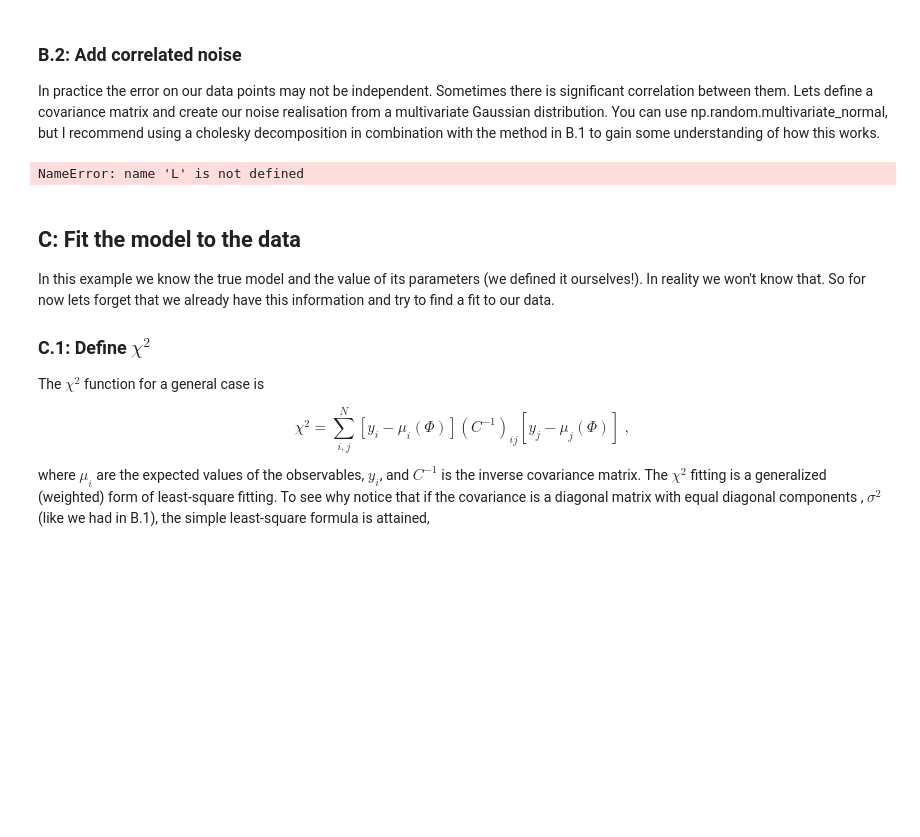
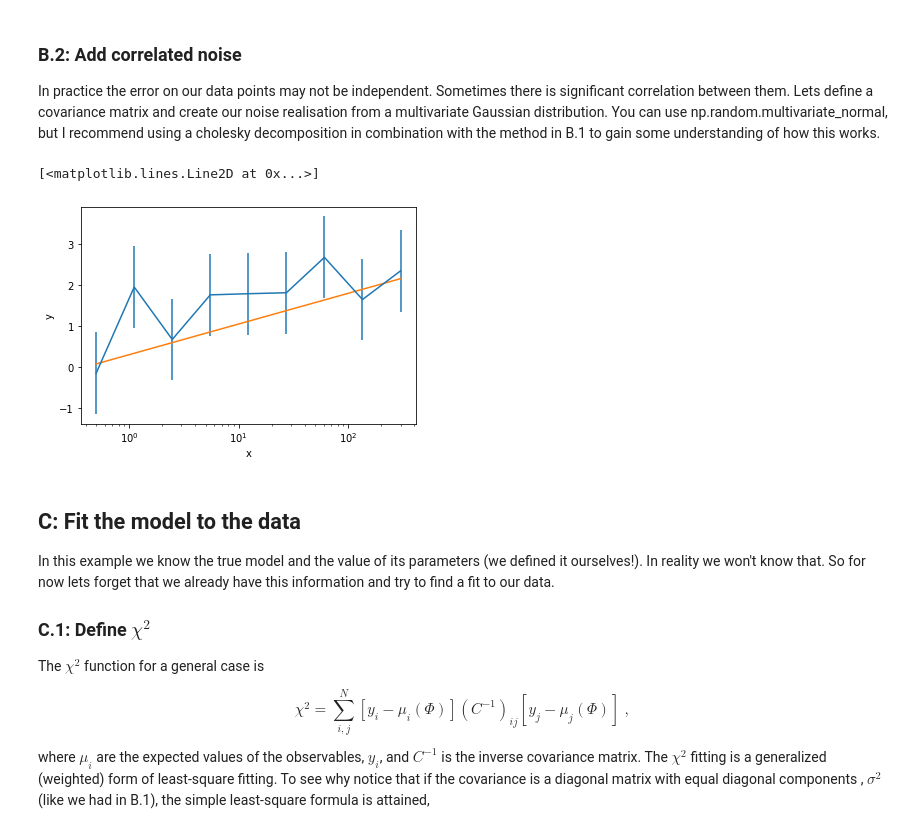
Before and after one commit to MarianaJBr/PreciseStatisticalAnalysis, a Jupyter notebook: first_session/MyMCMC_yourname-Solution_uptp_C3.ipynb, the cells around one changed output. Drawn from its saved outputs; the diff is of its cells as text; code cells hidden in the pictures; blank space fills up the shorter version.

```diff
--- a/first_session/MyMCMC_yourname-Solution_uptp_C3.ipynb
+++ b/first_session/MyMCMC_yourname-Solution_uptp_C3.ipynb
@@ -101,35 +101,36 @@ In practice the error on our data points may not be independent. Sometimes there
 # %%
 # Here is your starting covariance matrix. We still have one along the diagonals,
 # which is the same as what we had in B.1. But now we have a few non-zero off-diagonals.
 
 cov = np.array([[1., 0.4, 0., 0., 0., 0., 0., 0., 0.],
                 [0.4, 1., 0.5, 0., 0., 0., 0., 0., 0.],
                 [0., 0.5, 1., 0., 0., 0., 0., 0., 0.],
                 [0., 0., 0., 1., 0., 0., 0., 0., 0.],
                 [0., 0., 0., 0., 1., 0., 0., 0., 0.],
                 [0., 0., 0., 0., 0., 1., 0., 0., 0.],
                 [0., 0., 0., 0., 0., 0., 1., 0., 0.],
                 [0., 0., 0., 0., 0., 0., 0., 1., 0.],
                 [0., 0., 0., 0., 0., 0., 0., 0., 1.]])
 
 
 # Create a noise realisation using this covariance.
 # look up the cholesky decomposition and use the two line solution (hint: use np.linalg.cholesky)
 cholesky_mat = np.linalg.cholesky(cov)
-correlated_noise_realisation =  np.dot(L,noise_realisation)
+correlated_noise_realisation =  np.dot(cholesky_mat,noise_realisation)
 
 
 # Add noise to y_th
 y_data = y_th + correlated_noise_realisation
 
 # plot y_data and y_th again
 plt.xscale('log')
 plt.errorbar(x,y_data,yerr=sigma)
 plt.xlabel("x")
 plt.ylabel("y")
 plt.plot(x,y_th,'-')
 # %% [output]
-NameError: name 'L' is not defined
+[<matplotlib.lines.Line2D at 0x...>]
+[figure, added]
 # %% [markdown]
 ## C: Fit the model to the data
 
```
Also changed, not shown: parts of 2 cells of this notebook.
++++++
> [ACTION ITEM]: Return from the data every line that holds "covariance".

> [RESPONSE AREA]:
 # Here is your starting covariance matrix. We still have one along the diagonals,
 # Create a noise realisation using this covariance.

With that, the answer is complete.